[Source records]
- - - - - - -

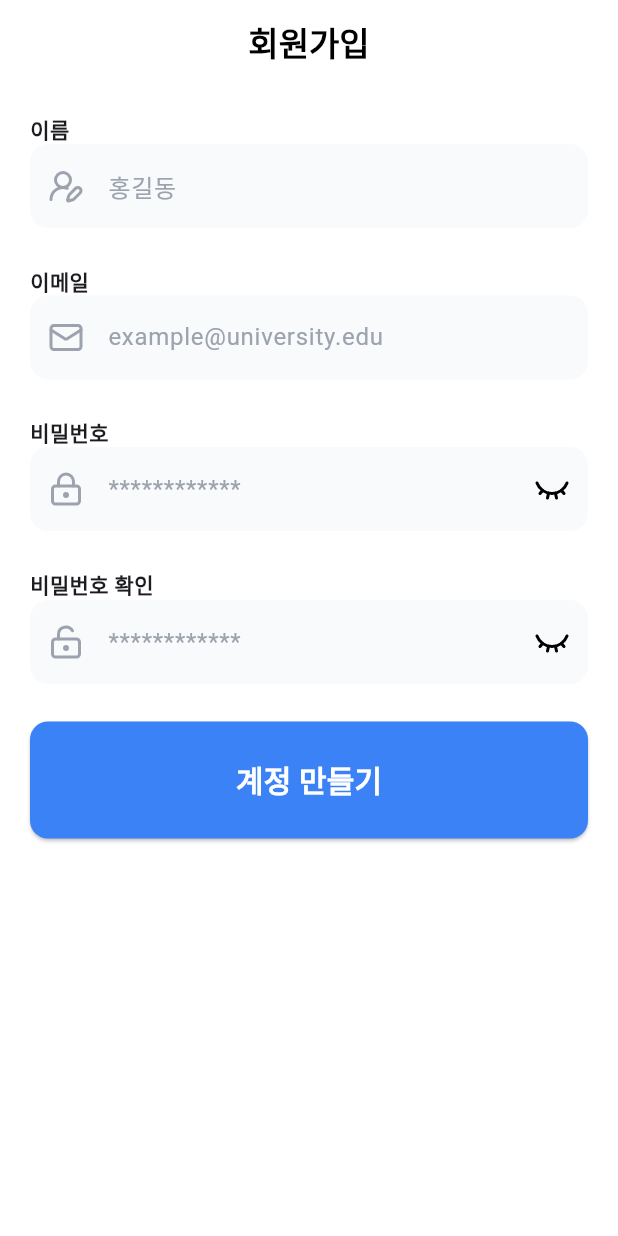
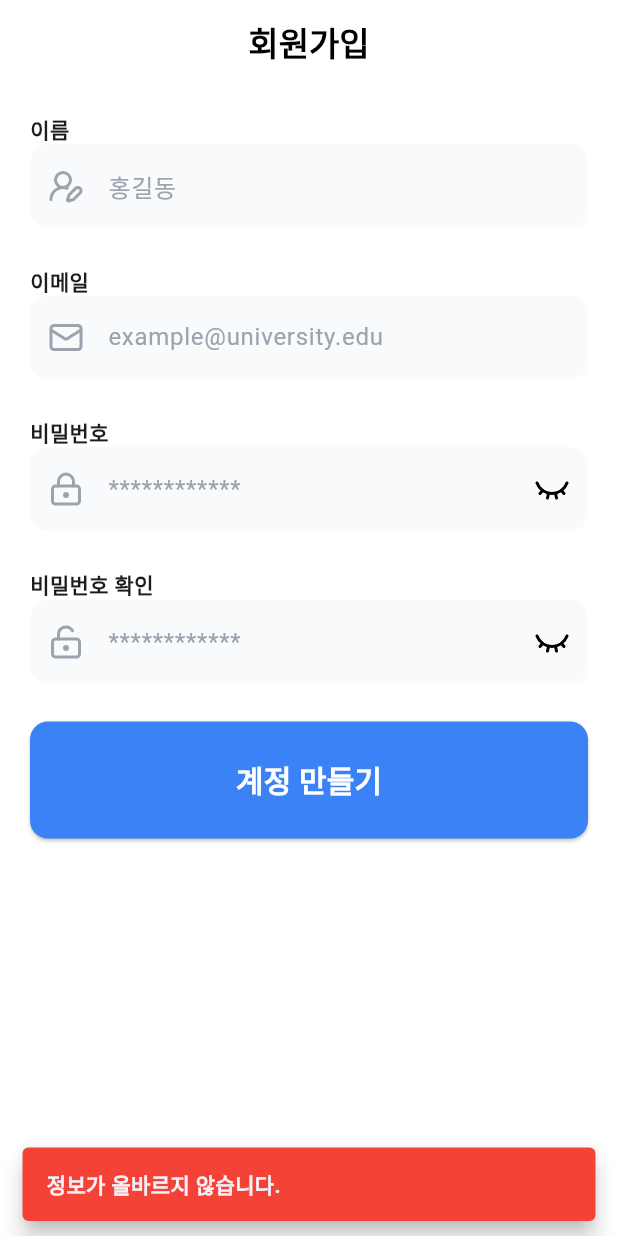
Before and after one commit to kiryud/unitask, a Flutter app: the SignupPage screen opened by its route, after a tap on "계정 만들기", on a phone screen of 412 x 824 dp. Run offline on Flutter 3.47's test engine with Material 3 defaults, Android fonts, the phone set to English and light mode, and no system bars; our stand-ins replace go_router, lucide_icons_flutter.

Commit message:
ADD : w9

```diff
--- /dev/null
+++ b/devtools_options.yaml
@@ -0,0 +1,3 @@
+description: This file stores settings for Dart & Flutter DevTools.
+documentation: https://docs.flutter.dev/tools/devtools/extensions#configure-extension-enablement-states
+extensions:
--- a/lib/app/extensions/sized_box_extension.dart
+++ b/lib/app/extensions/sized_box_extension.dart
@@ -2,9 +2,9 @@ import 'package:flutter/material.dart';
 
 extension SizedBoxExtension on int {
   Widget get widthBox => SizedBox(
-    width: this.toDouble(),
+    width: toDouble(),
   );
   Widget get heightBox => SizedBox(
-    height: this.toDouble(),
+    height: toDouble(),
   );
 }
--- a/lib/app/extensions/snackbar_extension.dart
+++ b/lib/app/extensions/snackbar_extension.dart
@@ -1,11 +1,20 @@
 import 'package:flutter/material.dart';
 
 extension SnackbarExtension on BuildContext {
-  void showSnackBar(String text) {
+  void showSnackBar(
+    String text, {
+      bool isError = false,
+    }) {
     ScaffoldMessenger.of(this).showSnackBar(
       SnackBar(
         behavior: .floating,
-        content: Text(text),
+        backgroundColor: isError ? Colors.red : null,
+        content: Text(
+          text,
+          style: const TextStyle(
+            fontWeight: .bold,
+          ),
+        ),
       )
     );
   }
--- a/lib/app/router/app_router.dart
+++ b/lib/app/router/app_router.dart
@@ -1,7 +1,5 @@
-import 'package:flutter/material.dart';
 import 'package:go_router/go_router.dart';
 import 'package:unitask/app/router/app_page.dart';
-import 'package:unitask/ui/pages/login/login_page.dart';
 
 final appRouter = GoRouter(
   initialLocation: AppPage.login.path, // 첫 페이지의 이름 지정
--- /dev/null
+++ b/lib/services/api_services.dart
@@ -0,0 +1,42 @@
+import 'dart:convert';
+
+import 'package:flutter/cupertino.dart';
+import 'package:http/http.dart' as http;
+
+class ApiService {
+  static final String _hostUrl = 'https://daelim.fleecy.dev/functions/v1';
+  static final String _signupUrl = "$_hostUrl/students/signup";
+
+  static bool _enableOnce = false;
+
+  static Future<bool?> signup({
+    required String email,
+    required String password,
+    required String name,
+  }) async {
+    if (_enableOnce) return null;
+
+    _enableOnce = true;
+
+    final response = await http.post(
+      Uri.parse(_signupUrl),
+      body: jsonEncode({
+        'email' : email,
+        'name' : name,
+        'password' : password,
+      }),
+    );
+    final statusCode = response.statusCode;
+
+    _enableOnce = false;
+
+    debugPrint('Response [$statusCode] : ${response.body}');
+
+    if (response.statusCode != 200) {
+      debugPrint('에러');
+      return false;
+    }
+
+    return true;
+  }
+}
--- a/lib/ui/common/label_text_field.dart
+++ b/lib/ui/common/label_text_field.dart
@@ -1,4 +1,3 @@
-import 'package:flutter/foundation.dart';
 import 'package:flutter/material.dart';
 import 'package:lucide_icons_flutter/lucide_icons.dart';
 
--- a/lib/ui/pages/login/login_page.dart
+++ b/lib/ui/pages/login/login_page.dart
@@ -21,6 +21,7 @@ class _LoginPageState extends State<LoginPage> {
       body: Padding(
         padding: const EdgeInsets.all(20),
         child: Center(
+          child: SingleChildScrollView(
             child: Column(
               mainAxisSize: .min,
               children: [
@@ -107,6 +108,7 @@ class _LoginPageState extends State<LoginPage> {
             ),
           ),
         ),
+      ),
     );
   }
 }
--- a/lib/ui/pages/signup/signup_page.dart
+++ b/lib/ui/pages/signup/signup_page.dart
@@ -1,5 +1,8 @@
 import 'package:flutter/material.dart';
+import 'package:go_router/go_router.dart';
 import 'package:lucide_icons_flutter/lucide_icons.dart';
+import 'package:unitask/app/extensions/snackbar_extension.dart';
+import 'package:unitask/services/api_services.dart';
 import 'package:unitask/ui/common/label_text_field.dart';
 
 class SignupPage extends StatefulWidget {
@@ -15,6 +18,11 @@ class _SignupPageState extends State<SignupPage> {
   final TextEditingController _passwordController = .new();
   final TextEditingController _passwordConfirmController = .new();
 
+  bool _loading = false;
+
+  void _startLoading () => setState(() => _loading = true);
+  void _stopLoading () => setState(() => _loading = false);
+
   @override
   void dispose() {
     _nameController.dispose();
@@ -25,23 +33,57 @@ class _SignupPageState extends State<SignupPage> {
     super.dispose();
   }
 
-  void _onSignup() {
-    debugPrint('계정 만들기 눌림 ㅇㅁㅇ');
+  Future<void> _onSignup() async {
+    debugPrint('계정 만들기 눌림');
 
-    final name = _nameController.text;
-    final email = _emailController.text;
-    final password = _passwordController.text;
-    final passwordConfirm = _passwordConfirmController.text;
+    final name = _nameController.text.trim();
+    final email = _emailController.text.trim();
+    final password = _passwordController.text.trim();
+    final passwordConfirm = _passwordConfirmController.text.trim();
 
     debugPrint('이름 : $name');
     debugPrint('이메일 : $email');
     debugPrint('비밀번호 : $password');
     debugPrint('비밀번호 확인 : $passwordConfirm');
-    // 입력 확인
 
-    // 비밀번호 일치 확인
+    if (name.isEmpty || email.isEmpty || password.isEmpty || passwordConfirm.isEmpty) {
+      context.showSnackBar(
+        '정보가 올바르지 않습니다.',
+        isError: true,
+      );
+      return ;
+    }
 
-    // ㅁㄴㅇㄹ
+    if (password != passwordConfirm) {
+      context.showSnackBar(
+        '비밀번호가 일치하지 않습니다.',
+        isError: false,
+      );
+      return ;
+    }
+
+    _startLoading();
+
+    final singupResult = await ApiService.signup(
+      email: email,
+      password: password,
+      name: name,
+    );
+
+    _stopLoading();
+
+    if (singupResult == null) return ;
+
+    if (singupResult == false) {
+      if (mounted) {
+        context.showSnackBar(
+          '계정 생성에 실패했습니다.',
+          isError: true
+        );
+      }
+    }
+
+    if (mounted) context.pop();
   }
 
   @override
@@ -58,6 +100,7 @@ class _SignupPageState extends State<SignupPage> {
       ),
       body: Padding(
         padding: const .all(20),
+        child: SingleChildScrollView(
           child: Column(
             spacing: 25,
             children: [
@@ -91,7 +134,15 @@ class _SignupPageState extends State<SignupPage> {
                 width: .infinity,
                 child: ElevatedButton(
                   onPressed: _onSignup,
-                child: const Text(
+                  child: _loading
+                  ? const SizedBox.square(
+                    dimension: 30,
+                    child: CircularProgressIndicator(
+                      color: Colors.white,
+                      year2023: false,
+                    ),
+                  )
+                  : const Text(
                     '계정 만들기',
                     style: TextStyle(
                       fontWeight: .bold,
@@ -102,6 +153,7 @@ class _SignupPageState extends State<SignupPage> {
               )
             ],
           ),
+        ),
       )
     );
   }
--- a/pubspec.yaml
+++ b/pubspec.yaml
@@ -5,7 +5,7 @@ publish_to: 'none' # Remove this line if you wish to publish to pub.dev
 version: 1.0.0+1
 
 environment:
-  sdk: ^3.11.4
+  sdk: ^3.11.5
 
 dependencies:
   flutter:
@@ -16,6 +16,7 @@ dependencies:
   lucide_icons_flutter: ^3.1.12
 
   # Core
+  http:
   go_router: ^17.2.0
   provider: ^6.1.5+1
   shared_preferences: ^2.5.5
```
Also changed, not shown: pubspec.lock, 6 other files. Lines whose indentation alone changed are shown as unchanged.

- - - - - - -

**Problem description:** Give every record again without changing a word. Exclude the pictures.

**Response area:**
Before and after one commit to kiryud/unitask, a Flutter app: the SignupPage screen opened by its route, after a tap on "계정 만들기", on a phone screen of 412 x 824 dp. Run offline on Flutter 3.47's test engine with Material 3 defaults, Android fonts, the phone set to English and light mode, and no system bars; our stand-ins replace go_router, lucide_icons_flutter.

Commit message:
ADD : w9

```diff
--- /dev/null
+++ b/devtools_options.yaml
@@ -0,0 +1,3 @@
+description: This file stores settings for Dart & Flutter DevTools.
+documentation: https://docs.flutter.dev/tools/devtools/extensions#configure-extension-enablement-states
+extensions:
--- a/lib/app/extensions/sized_box_extension.dart
+++ b/lib/app/extensions/sized_box_extension.dart
@@ -2,9 +2,9 @@ import 'package:flutter/material.dart';
 
 extension SizedBoxExtension on int {
   Widget get widthBox => SizedBox(
-    width: this.toDouble(),
+    width: toDouble(),
   );
   Widget get heightBox => SizedBox(
-    height: this.toDouble(),
+    height: toDouble(),
   );
 }
--- a/lib/app/extensions/snackbar_extension.dart
+++ b/lib/app/extensions/snackbar_extension.dart
@@ -1,11 +1,20 @@
 import 'package:flutter/material.dart';
 
 extension SnackbarExtension on BuildContext {
-  void showSnackBar(String text) {
+  void showSnackBar(
+    String text, {
+      bool isError = false,
+    }) {
     ScaffoldMessenger.of(this).showSnackBar(
       SnackBar(
         behavior: .floating,
-        content: Text(text),
+        backgroundColor: isError ? Colors.red : null,
+        content: Text(
+          text,
+          style: const TextStyle(
+            fontWeight: .bold,
+          ),
+        ),
       )
     );
   }
--- a/lib/app/router/app_router.dart
+++ b/lib/app/router/app_router.dart
@@ -1,7 +1,5 @@
-import 'package:flutter/material.dart';
 import 'package:go_router/go_router.dart';
 import 'package:unitask/app/router/app_page.dart';
-import 'package:unitask/ui/pages/login/login_page.dart';
 
 final appRouter = GoRouter(
   initialLocation: AppPage.login.path, // 첫 페이지의 이름 지정
--- /dev/null
+++ b/lib/services/api_services.dart
@@ -0,0 +1,42 @@
+import 'dart:convert';
+
+import 'package:flutter/cupertino.dart';
+import 'package:http/http.dart' as http;
+
+class ApiService {
+  static final String _hostUrl = 'https://daelim.fleecy.dev/functions/v1';
+  static final String _signupUrl = "$_hostUrl/students/signup";
+
+  static bool _enableOnce = false;
+
+  static Future<bool?> signup({
+    required String email,
+    required String password,
+    required String name,
+  }) async {
+    if (_enableOnce) return null;
+
+    _enableOnce = true;
+
+    final response = await http.post(
+      Uri.parse(_signupUrl),
+      body: jsonEncode({
+        'email' : email,
+        'name' : name,
+        'password' : password,
+      }),
+    );
+    final statusCode = response.statusCode;
+
+    _enableOnce = false;
+
+    debugPrint('Response [$statusCode] : ${response.body}');
+
+    if (response.statusCode != 200) {
+      debugPrint('에러');
+      return false;
+    }
+
+    return true;
+  }
+}
--- a/lib/ui/common/label_text_field.dart
+++ b/lib/ui/common/label_text_field.dart
@@ -1,4 +1,3 @@
-import 'package:flutter/foundation.dart';
 import 'package:flutter/material.dart';
 import 'package:lucide_icons_flutter/lucide_icons.dart';
 
--- a/lib/ui/pages/login/login_page.dart
+++ b/lib/ui/pages/login/login_page.dart
@@ -21,6 +21,7 @@ class _LoginPageState extends State<LoginPage> {
       body: Padding(
         padding: const EdgeInsets.all(20),
         child: Center(
+          child: SingleChildScrollView(
             child: Column(
               mainAxisSize: .min,
               children: [
@@ -107,6 +108,7 @@ class _LoginPageState extends State<LoginPage> {
             ),
           ),
         ),
+      ),
     );
   }
 }
--- a/lib/ui/pages/signup/signup_page.dart
+++ b/lib/ui/pages/signup/signup_page.dart
@@ -1,5 +1,8 @@
 import 'package:flutter/material.dart';
+import 'package:go_router/go_router.dart';
 import 'package:lucide_icons_flutter/lucide_icons.dart';
+import 'package:unitask/app/extensions/snackbar_extension.dart';
+import 'package:unitask/services/api_services.dart';
 import 'package:unitask/ui/common/label_text_field.dart';
 
 class SignupPage extends StatefulWidget {
@@ -15,6 +18,11 @@ class _SignupPageState extends State<SignupPage> {
   final TextEditingController _passwordController = .new();
   final TextEditingController _passwordConfirmController = .new();
 
+  bool _loading = false;
+
+  void _startLoading () => setState(() => _loading = true);
+  void _stopLoading () => setState(() => _loading = false);
+
   @override
   void dispose() {
     _nameController.dispose();
@@ -25,23 +33,57 @@ class _SignupPageState extends State<SignupPage> {
     super.dispose();
   }
 
-  void _onSignup() {
-    debugPrint('계정 만들기 눌림 ㅇㅁㅇ');
+  Future<void> _onSignup() async {
+    debugPrint('계정 만들기 눌림');
 
-    final name = _nameController.text;
-    final email = _emailController.text;
-    final password = _passwordController.text;
-    final passwordConfirm = _passwordConfirmController.text;
+    final name = _nameController.text.trim();
+    final email = _emailController.text.trim();
+    final password = _passwordController.text.trim();
+    final passwordConfirm = _passwordConfirmController.text.trim();
 
     debugPrint('이름 : $name');
     debugPrint('이메일 : $email');
     debugPrint('비밀번호 : $password');
     debugPrint('비밀번호 확인 : $passwordConfirm');
-    // 입력 확인
 
-    // 비밀번호 일치 확인
+    if (name.isEmpty || email.isEmpty || password.isEmpty || passwordConfirm.isEmpty) {
+      context.showSnackBar(
+        '정보가 올바르지 않습니다.',
+        isError: true,
+      );
+      return ;
+    }
 
-    // ㅁㄴㅇㄹ
+    if (password != passwordConfirm) {
+      context.showSnackBar(
+        '비밀번호가 일치하지 않습니다.',
+        isError: false,
+      );
+      return ;
+    }
+
+    _startLoading();
+
+    final singupResult = await ApiService.signup(
+      email: email,
+      password: password,
+      name: name,
+    );
+
+    _stopLoading();
+
+    if (singupResult == null) return ;
+
+    if (singupResult == false) {
+      if (mounted) {
+        context.showSnackBar(
+          '계정 생성에 실패했습니다.',
+          isError: true
+        );
+      }
+    }
+
+    if (mounted) context.pop();
   }
 
   @override
@@ -58,6 +100,7 @@ class _SignupPageState extends State<SignupPage> {
       ),
       body: Padding(
         padding: const .all(20),
+        child: SingleChildScrollView(
           child: Column(
             spacing: 25,
             children: [
@@ -91,7 +134,15 @@ class _SignupPageState extends State<SignupPage> {
                 width: .infinity,
                 child: ElevatedButton(
                   onPressed: _onSignup,
-                child: const Text(
+                  child: _loading
+                  ? const SizedBox.square(
+                    dimension: 30,
+                    child: CircularProgressIndicator(
+                      color: Colors.white,
+                      year2023: false,
+                    ),
+                  )
+                  : const Text(
                     '계정 만들기',
                     style: TextStyle(
                       fontWeight: .bold,
@@ -102,6 +153,7 @@ class _SignupPageState extends State<SignupPage> {
               )
             ],
           ),
+        ),
       )
     );
   }
--- a/pubspec.yaml
+++ b/pubspec.yaml
@@ -5,7 +5,7 @@ publish_to: 'none' # Remove this line if you wish to publish to pub.dev
 version: 1.0.0+1
 
 environment:
-  sdk: ^3.11.4
+  sdk: ^3.11.5
 
 dependencies:
   flutter:
@@ -16,6 +16,7 @@ dependencies:
   lucide_icons_flutter: ^3.1.12
 
   # Core
+  http:
   go_router: ^17.2.0
   provider: ^6.1.5+1
   shared_preferences: ^2.5.5
```
Also changed, not shown: pubspec.lock, 6 other files. Lines whose indentation alone changed are shown as unchanged.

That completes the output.